Apple has paid $6.5 billion to mobile app developers over the lifetime of the iTunes App Store, Apple CEO Tim Cook announced today at the company’s iPad Mini event in San Francisco. That means the App Store has generated roughly $9.3 billion in lifetime revenue, with Apple earning more than $2.8 billion from its 30 percent cut of sales.
Back in January, Apple announced that it paid $4 billion to developers, implying the App Store saw more than $5.7 billion in revenues up to that point. Today’s figures mean the App Store has generated $3.6 in revenue since the beginning of 2012, and its lifetime revenue total has increased by more than 63 percent since January.
Cook also revealed that, as of now, the Apple App Store is home to over 700,000 mobile apps and 275,000 iPad apps.
“We’ve reached another milestone — customers have downloaded 35 billion apps from the store. This is jaw dropping,” Cook said, going on to explain that the App Store continues to exceed expectations.
Cook noted the 160 million game players specifically, emphasizing the importance of mobile games in this rapid growth.
“We work hard to make sure all of our products are upgradable to the latest operating system. After just one month, we have 200 million devices running iOS 6,” Cook said, noting the quick adoption rate of the new operating system since it was introduced alongside the iPhone 5.
Touting cloud capabilities across Apple’s mobile and desktop devices, Cook said that there are currently 125 million documents in iCloud.
Cook then segued to revealing a new version of iBooks that’s better integrated with iCloud, allowing readers to start reading a book on one device and pick it back up where they left off on another. The new version of iBooks also adds a new sepia theme, continuous scrolling and the ability to share quotes from the book on Twitter and Facebook.

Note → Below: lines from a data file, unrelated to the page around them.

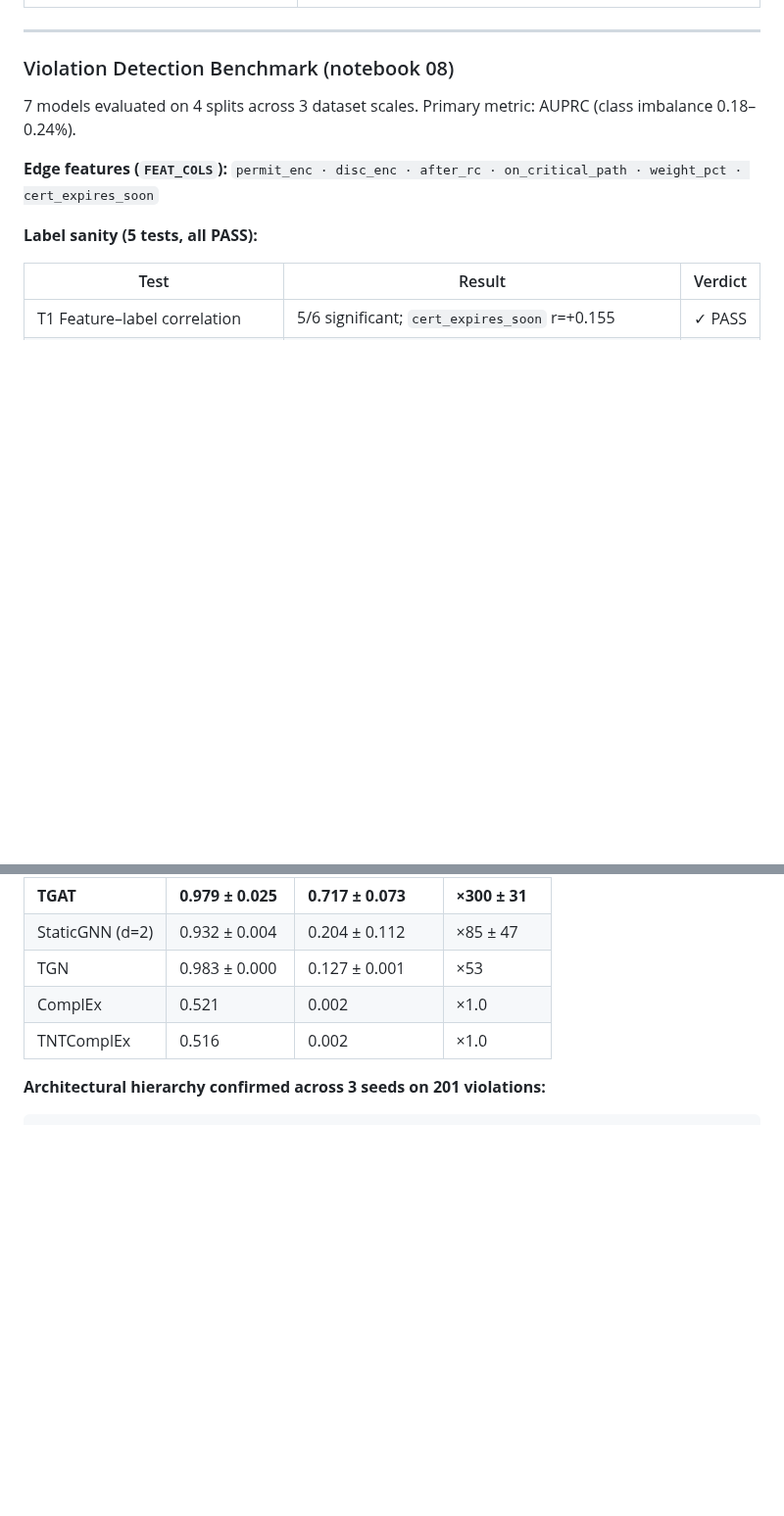
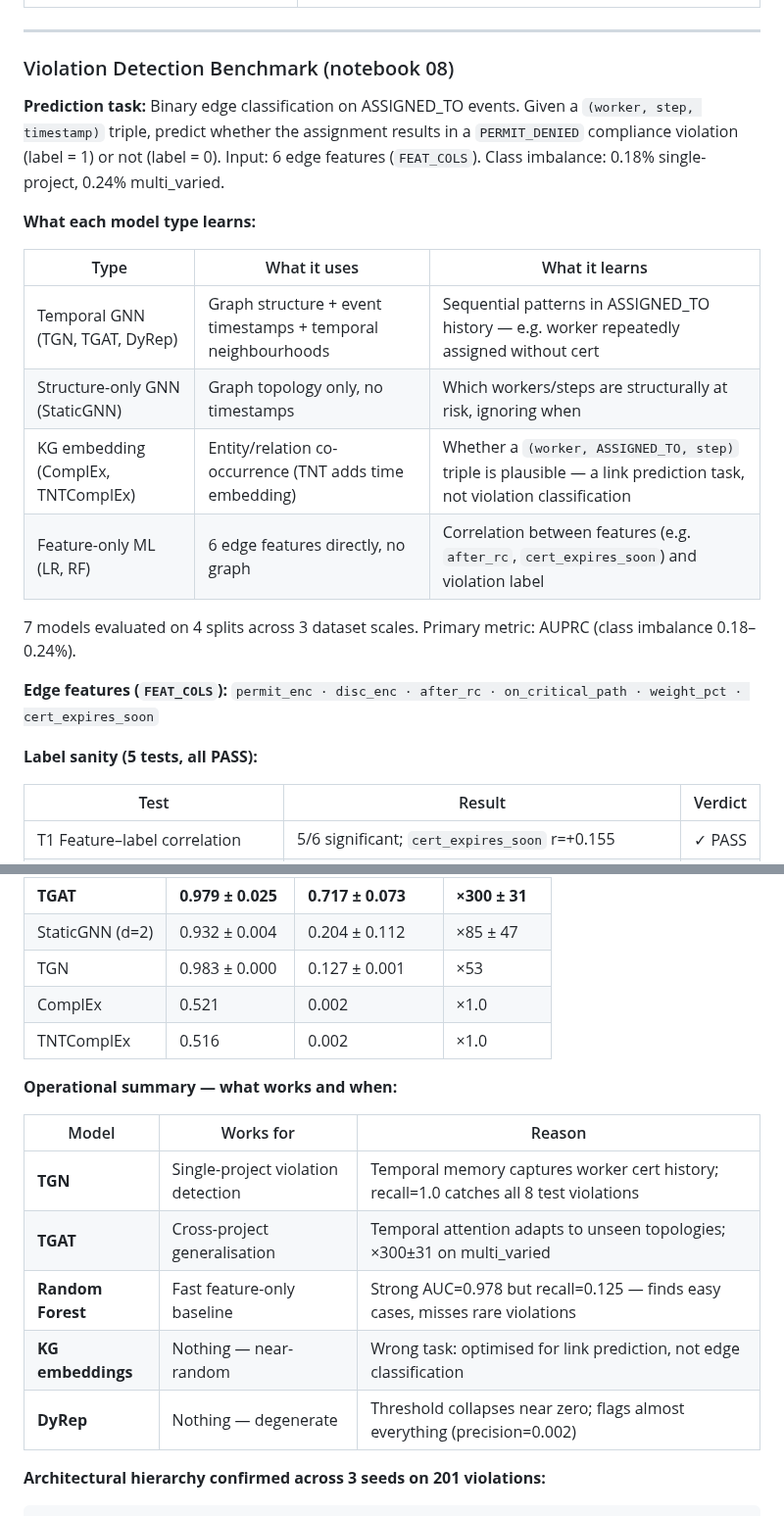
Before and after one commit to OttaviaBiagi/TKG_Thesis, a Markdown page: README.md, 2 parts joined by grey strips. Shown at 98% size. Drawn GitHub-style; blank space fills up the shorter version.

Commit message:
docs: README — add prediction task definition, model type explanations, operational summary

```diff
--- a/README.md
+++ b/README.md
@@ -166,6 +166,20 @@ the causal mechanism (critical-path precedence) is fully known a priori.
 
 ### Violation Detection Benchmark (notebook 08)
 
+**Prediction task:** Binary edge classification on ASSIGNED_TO events.
+Given a `(worker, step, timestamp)` triple, predict whether the assignment results
+in a `PERMIT_DENIED` compliance violation (label = 1) or not (label = 0).
+Input: 6 edge features (`FEAT_COLS`). Class imbalance: 0.18% single-project, 0.24% multi_varied.
+
+**What each model type learns:**
+
+| Type | What it uses | What it learns |
+|---|---|---|
+| Temporal GNN (TGN, TGAT, DyRep) | Graph structure + event timestamps + temporal neighbourhoods | Sequential patterns in ASSIGNED_TO history — e.g. worker repeatedly assigned without cert |
+| Structure-only GNN (StaticGNN) | Graph topology only, no timestamps | Which workers/steps are structurally at risk, ignoring when |
+| KG embedding (ComplEx, TNTComplEx) | Entity/relation co-occurrence (TNT adds time embedding) | Whether a `(worker, ASSIGNED_TO, step)` triple is plausible — a link prediction task, not violation classification |
+| Feature-only ML (LR, RF) | 6 edge features directly, no graph | Correlation between features (e.g. `after_rc`, `cert_expires_soon`) and violation label |
+
 7 models evaluated on 4 splits across 3 dataset scales. Primary metric: AUPRC (class imbalance 0.18–0.24%).
 
 **Edge features (`FEAT_COLS`):** `permit_enc · disc_enc · after_rc · on_critical_path · weight_pct · cert_expires_soon`
@@ -211,6 +225,16 @@ Temporal split · 201 test violations / 83,982 events · seeds 42, 43, 44.
 | TGN | 0.983 ± 0.000 | 0.127 ± 0.001 | ×53 |
 | ComplEx | 0.521 | 0.002 | ×1.0 |
 | TNTComplEx | 0.516 | 0.002 | ×1.0 |
+
+**Operational summary — what works and when:**
+
+| Model | Works for | Reason |
+|---|---|---|
+| **TGN** | Single-project violation detection | Temporal memory captures worker cert history; recall=1.0 catches all 8 test violations |
+| **TGAT** | Cross-project generalisation | Temporal attention adapts to unseen topologies; ×300±31 on multi_varied |
+| **Random Forest** | Fast feature-only baseline | Strong AUC=0.978 but recall=0.125 — finds easy cases, misses rare violations |
+| **KG embeddings** | Nothing — near-random | Wrong task: optimised for link prediction, not edge classification |
+| **DyRep** | Nothing — degenerate | Threshold collapses near zero; flags almost everything (precision=0.002) |
 
 **Architectural hierarchy confirmed across 3 seeds on 201 violations:**
 
```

Cook mentioned that iBooks is available in 40 languages while demoing a Korean-language book. Overall, more than 400 million books were downloaded from the iBooks store since its inception, Cook said.